Bishop Guli writes to MPs calling for opposition to international aid cuts and support for equitable distribution of Covid-19 Vaccines
4th Jun 2021
The Bishop of Chelmsford, the Rt Revd Dr Guli Francis-Dehqani has written to MPs in Essex and East London calling on them to oppose cuts to the UKs International Aid Budget and to encourage the UK Government to use its influence to spur the leaders of the G7 nations to take the decisions needed for global vaccine equity to become a reality.
Bishop Guli has joined other leaders in the Church of England in calling on MPs to back a parliamentary amendment by the Member of Parliament for Sutton Coldfield, the Rt Hon Andrew Mitchell MP which, if successful, would oblige the Government to meet it's legal commitment to spend 0.7% of Gross National Income on International Aid. In the Autumn, the Government announced that spending would be cut to 0.5% of Gross National Income. In the letter Bishop Guli says:
I fully understand that the Government faces difficult challenges in tackling the fiscal deficit and encouraging economic recovery as we emerge from the Covid-19 pandemic. However, cutting the International Aid budget to 0.5% from 0.7% is not going to make a meaningful contribution to our economic recovery. Moreover, cutting international aid will have a significant effect on our ability to help the world’s poorest who are being disproportionately impacted by the global pandemic. The result of this cut will be severe for a number of the UK’s flagship aid programmes and the impact will be devastating for people in some of the world’s poorest countries.
On global vaccine equity Bishop Guli highlights a statement made by the Director of the World Health Organistion in April, that one in four people in the world's highest income countries had received a COVID-19 vaccine. In the worlds lowest income countries, that figure was one in more than five hundred people. The UK is hosting a meeting of the G7 in Cornwall between 11-14 June and leading figures across the Church of England are calling on the UK Government to use its influence to ensure that vaccine equity is a priority agenda item. In her letter to MPs, Bishop Guli underlined the commitment of the Church to supporting vaccine equity:
The Anglican Church is committed to supporting global action as an expression of our belief as Christians that every human being is made in the image of God and that the love and compassion of Jesus Christ is demonstrated through how we treat the most vulnerable. We are tackling vaccine hesitancy through trusted faith champions across the world, we are committed to providing moral support to governments to help achieve this global challenge and we are committed to raising and communicating this concern through our faith networks. This G7 meeting is a critical opportunity to enable the global action that is needed now. Please play your part in helping to ensure that it is a priority item on their agenda.
Giving thanks for our own vaccines

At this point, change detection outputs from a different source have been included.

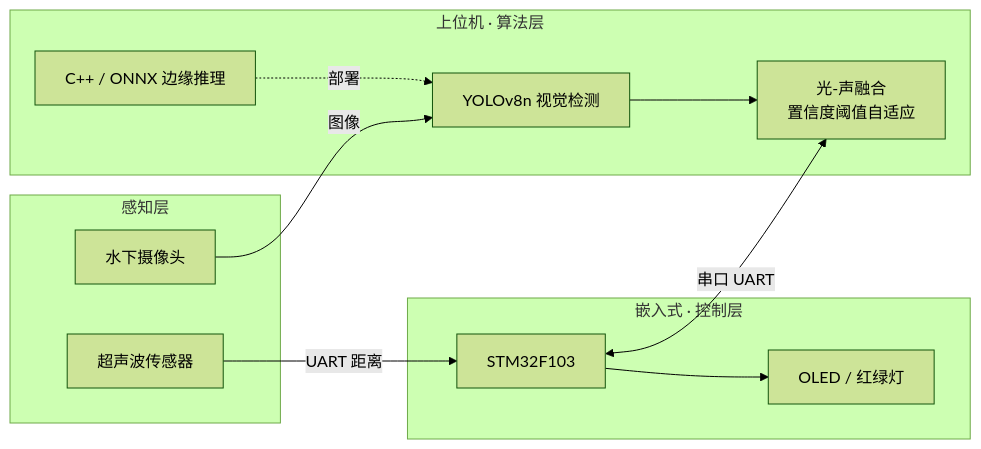
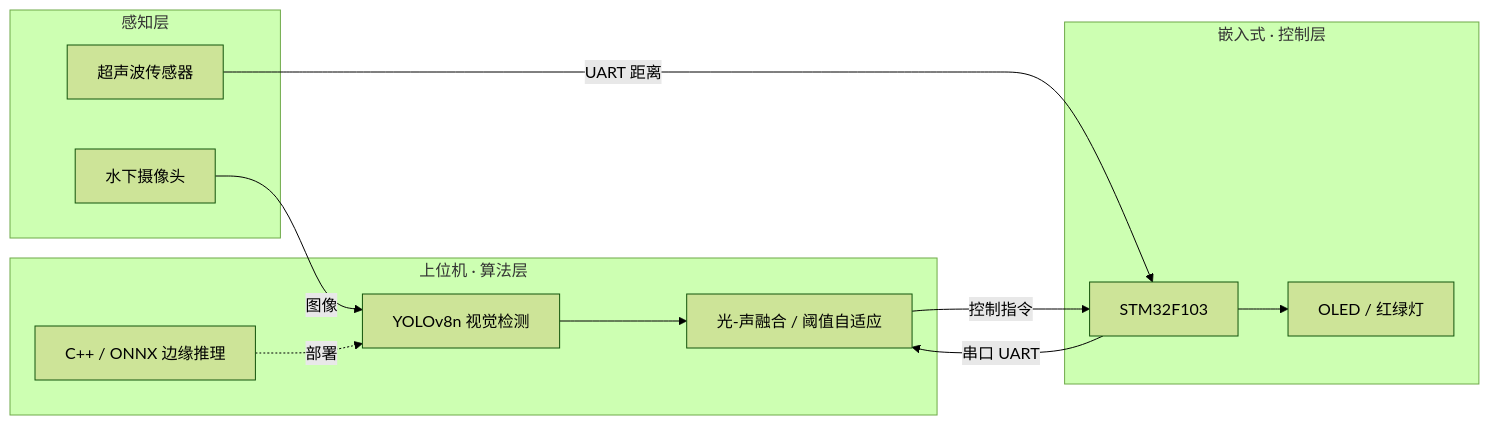
The diagram in README.md (Zinnia-zym/Ocean_Eye), drawn with Mermaid (forest theme) before and after one commit. The commit also changed 1 other file, not shown here.

Commit message:
fix: 修复 Mermaid 渲染报错；HAL 库标记为 vendored 以修正语言统计

````diff
--- a/README.md
+++ b/README.md
@@ -20,25 +20,26 @@
 ```mermaid
 flowchart LR
     subgraph sensing[感知层]
         CAM[水下摄像头]
         SONAR[超声波传感器]
     end
 
     subgraph host[上位机 · 算法层]
         DET[YOLOv8n 视觉检测]
-        FUSE[光-声融合<br/>置信度阈值自适应]
+        FUSE[光-声融合 / 阈值自适应]
         INFER[C++ / ONNX 边缘推理]
     end
 
     subgraph embed[嵌入式 · 控制层]
         MCU[STM32F103]
         DISP[OLED / 红绿灯]
     end
 
     CAM -->|图像| DET
     DET --> FUSE
     INFER -.->|部署| DET
     SONAR -->|UART 距离| MCU
-    MCU <-->|串口 UART| FUSE
+    MCU -->|串口 UART| FUSE
+    FUSE -->|控制指令| MCU
     MCU --> DISP
 ```
````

As more of our family, friends, and neighbours receive their vaccines, we share a real sense of gratitude and relief. At the same time, we are aware that many communities around the world are suffering as they don’t have access to vaccines and the basics that they need to protect themselves such as clean water for handwashing. Christian Aid and Unicef have both launched campaigns encouraging people to make a donation, as a practical way to give thanks when they receive their own Covid-19 vaccination.